Holy Father speaks out on "Europe's Religion Problem"

John Allen Jr. writes on Europe's increasing phobia towards religion, as recently illustrated in their deliberate ommission of any reference to God in the adoption of the European Constitution -- and about which Pope John Paul II had harsh words to say in his visit to Poland:

"I want to thank Poland for faithfully defending in European institutions the Christian roots of our continent, from which have grown our culture and the civil progress of our time," he said in his native Polish.

Poland was among the handful of European nations -- Italy, Portugal, Malta, and the Czech Republic -- that persevered until the end in requesting a reference to Christianity, but in the end they were blocked by more powerful nations, especially France. (Former French President Valery Giscard d'Estaing headed the drafting commission).

Thus the papal barb: "One does not cut off the roots from which one is born."

Other Vatican sources reflected the pope's displeasure.

On Friday, spokesman, Joaquin Navarro-Valls charged that governments that had blocked the reference to Christianity "failed to understand the historical evidence and the Christian identity of the peoples of Europe." On Saturday, L'Osservatore Romano said that Europe "seems to want to deprive itself of the solid foundation of its historical memory.

Mr. Allen offered three interesting predictions on the potential implications of Europe's aversion to religion:

  1. First, it strengthens the case that the next pope must have some sort of vision for Europe. . . . Although the center of gravity of global Christianity will increasingly be in the south, Europe is still the cradle of Christianity, and it is where much of the intellectual (and financial) capital originates. A damaged church in Europe is bad news everywhere. Hence, papal candidates will increasingly be evaluated by what they have to say about Europe.

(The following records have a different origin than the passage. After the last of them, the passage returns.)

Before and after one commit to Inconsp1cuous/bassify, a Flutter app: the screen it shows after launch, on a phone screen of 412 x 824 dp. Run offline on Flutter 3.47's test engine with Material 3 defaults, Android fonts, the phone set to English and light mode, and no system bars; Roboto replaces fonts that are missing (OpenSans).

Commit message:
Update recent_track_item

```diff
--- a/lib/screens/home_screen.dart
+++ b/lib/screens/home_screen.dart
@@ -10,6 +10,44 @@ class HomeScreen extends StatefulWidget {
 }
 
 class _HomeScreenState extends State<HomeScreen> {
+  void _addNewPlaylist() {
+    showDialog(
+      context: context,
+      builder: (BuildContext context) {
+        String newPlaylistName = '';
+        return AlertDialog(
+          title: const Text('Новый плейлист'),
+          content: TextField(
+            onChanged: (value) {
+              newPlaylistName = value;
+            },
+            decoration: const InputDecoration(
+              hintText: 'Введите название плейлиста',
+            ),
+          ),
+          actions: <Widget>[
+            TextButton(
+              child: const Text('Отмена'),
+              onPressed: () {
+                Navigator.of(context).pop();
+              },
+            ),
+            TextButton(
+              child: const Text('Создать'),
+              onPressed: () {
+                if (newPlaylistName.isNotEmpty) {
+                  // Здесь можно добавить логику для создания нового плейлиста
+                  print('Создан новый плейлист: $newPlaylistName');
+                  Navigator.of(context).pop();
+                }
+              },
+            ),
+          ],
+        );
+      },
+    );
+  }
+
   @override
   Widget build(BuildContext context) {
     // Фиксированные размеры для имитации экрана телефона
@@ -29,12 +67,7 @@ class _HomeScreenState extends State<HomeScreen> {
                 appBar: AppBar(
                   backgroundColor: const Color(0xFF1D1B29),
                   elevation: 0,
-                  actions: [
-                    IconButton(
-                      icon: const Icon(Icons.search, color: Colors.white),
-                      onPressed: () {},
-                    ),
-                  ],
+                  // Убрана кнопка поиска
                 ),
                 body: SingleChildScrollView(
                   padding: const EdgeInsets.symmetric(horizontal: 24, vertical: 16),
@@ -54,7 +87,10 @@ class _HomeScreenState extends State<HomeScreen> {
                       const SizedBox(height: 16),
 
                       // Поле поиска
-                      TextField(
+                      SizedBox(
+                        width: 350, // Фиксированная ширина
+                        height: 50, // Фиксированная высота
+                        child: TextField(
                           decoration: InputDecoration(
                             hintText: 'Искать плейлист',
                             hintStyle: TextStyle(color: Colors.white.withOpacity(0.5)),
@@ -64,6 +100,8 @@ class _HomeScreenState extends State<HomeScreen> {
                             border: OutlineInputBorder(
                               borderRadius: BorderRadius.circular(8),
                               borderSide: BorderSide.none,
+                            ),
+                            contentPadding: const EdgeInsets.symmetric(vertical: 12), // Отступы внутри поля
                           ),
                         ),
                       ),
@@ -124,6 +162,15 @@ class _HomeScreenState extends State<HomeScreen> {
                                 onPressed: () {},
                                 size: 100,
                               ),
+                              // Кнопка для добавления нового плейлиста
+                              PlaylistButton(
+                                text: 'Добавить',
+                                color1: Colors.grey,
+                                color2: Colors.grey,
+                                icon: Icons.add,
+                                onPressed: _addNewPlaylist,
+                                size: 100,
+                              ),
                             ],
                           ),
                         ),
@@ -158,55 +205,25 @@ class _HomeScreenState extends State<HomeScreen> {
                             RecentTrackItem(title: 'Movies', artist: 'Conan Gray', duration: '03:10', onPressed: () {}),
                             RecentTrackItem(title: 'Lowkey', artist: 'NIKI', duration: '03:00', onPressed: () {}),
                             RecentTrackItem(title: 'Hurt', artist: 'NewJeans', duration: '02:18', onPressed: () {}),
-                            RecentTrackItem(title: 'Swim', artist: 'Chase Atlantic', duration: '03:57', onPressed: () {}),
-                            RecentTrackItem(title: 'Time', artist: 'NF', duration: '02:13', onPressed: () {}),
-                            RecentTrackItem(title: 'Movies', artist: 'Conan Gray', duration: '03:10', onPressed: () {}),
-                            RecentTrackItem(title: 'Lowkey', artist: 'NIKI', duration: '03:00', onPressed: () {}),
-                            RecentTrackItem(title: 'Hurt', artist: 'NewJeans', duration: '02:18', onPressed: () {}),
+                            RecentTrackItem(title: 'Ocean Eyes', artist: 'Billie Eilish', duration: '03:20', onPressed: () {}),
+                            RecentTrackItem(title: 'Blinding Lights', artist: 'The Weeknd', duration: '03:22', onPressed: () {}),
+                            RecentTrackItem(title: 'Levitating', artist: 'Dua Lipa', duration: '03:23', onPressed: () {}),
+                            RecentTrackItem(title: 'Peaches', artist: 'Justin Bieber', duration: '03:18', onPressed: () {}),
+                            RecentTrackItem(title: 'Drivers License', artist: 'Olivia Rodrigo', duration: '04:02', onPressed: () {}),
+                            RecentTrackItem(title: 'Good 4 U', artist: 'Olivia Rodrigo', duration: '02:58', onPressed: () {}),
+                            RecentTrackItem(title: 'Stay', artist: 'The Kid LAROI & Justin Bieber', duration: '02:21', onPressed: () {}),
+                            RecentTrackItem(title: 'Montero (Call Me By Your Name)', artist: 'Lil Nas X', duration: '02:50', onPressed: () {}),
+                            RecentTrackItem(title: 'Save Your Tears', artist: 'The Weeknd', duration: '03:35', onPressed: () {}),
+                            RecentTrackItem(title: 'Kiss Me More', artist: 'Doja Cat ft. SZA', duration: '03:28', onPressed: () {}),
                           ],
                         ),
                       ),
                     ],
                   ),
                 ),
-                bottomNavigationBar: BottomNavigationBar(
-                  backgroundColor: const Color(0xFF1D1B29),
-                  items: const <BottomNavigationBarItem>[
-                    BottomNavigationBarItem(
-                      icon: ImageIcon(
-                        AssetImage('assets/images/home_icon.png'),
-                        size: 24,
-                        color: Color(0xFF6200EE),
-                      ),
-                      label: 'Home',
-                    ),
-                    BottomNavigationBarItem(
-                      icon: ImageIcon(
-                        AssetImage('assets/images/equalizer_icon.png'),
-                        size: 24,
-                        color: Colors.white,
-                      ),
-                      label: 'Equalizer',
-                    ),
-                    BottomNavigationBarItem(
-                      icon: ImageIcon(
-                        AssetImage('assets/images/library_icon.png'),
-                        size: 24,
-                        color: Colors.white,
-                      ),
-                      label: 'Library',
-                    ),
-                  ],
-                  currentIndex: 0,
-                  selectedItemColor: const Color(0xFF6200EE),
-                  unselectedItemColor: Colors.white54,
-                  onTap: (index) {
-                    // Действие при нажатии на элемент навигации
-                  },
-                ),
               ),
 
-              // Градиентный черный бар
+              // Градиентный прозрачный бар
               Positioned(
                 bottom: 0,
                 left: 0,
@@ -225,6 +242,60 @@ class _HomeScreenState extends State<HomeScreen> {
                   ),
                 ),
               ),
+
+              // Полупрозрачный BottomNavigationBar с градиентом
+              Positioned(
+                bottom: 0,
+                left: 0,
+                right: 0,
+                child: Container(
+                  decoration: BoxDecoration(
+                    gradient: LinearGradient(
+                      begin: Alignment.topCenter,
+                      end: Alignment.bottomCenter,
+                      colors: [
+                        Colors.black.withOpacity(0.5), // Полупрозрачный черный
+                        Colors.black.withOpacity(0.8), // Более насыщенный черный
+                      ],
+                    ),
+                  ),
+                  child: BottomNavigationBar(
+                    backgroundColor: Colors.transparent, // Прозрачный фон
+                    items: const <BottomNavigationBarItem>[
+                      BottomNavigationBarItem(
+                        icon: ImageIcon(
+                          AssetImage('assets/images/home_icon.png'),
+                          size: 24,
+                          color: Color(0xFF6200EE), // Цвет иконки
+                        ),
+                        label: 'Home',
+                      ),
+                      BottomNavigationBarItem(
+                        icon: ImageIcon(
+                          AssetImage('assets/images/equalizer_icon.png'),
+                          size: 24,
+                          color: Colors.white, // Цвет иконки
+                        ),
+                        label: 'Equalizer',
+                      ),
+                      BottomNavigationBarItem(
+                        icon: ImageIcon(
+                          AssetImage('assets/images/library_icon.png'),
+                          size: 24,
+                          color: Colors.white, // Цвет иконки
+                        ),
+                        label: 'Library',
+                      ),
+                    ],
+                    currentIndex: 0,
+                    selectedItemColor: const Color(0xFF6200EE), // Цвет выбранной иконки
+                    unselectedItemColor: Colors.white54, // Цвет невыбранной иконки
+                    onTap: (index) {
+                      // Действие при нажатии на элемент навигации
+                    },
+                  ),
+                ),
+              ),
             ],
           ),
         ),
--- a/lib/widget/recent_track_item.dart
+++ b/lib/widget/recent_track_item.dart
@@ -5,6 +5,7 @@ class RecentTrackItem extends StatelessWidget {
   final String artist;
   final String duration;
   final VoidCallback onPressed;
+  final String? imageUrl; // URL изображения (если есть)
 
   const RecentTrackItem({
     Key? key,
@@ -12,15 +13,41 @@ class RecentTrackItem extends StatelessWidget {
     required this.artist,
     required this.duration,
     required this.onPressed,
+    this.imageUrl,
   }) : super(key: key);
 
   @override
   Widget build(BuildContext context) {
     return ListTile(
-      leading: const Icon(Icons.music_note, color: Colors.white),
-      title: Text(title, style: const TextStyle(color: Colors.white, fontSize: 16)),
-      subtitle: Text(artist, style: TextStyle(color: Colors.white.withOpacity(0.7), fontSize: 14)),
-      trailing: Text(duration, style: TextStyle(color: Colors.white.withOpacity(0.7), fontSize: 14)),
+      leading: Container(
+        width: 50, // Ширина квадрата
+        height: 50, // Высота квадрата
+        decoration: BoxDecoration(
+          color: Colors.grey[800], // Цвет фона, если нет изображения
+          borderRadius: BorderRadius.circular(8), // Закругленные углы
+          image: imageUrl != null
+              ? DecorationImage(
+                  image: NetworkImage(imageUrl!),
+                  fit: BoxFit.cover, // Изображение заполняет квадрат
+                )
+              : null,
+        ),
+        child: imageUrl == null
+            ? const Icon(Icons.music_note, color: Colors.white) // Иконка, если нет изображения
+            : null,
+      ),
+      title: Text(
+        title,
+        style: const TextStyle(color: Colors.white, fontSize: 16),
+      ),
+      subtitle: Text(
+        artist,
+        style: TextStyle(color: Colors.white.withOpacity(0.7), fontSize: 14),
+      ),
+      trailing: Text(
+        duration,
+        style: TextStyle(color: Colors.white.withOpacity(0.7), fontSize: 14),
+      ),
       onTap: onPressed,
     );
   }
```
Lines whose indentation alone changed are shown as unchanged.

  2. Second, the outcome will probably push a few more European bishops to open their doors to new ecclesial realities such as Opus Dei, the Neocatechumenate, and the Legionaries of Christ. In a culture that often seems not just indifferent, but positively hostile, to organized religion, it may be that only disciplined, highly motivated groups operating outside traditional ecclesiastical structures will have the capacity to evangelize and catechize.

  3. Finally, I suspect the outcome will to some extent embolden the pro-American faction within the Vatican and the College of Cardinals. Broadly speaking, church leaders have long been divided between those who want Europe to emerge as a third pole in global affairs with a more Catholic vision of society, and those who think the church ought to cast its lot with the Americans because they're the only game in town. This second group would include figures such as Cardinal Camillo Ruini, the pope's vicar for the diocese of Rome, and Bishop Rino Fisichella, rector of the Lateran University. The failure of European leaders to even use the word "Christian," let alone articulate a Christian social vision, in their new constitution makes the pro-American argument that much more convincing.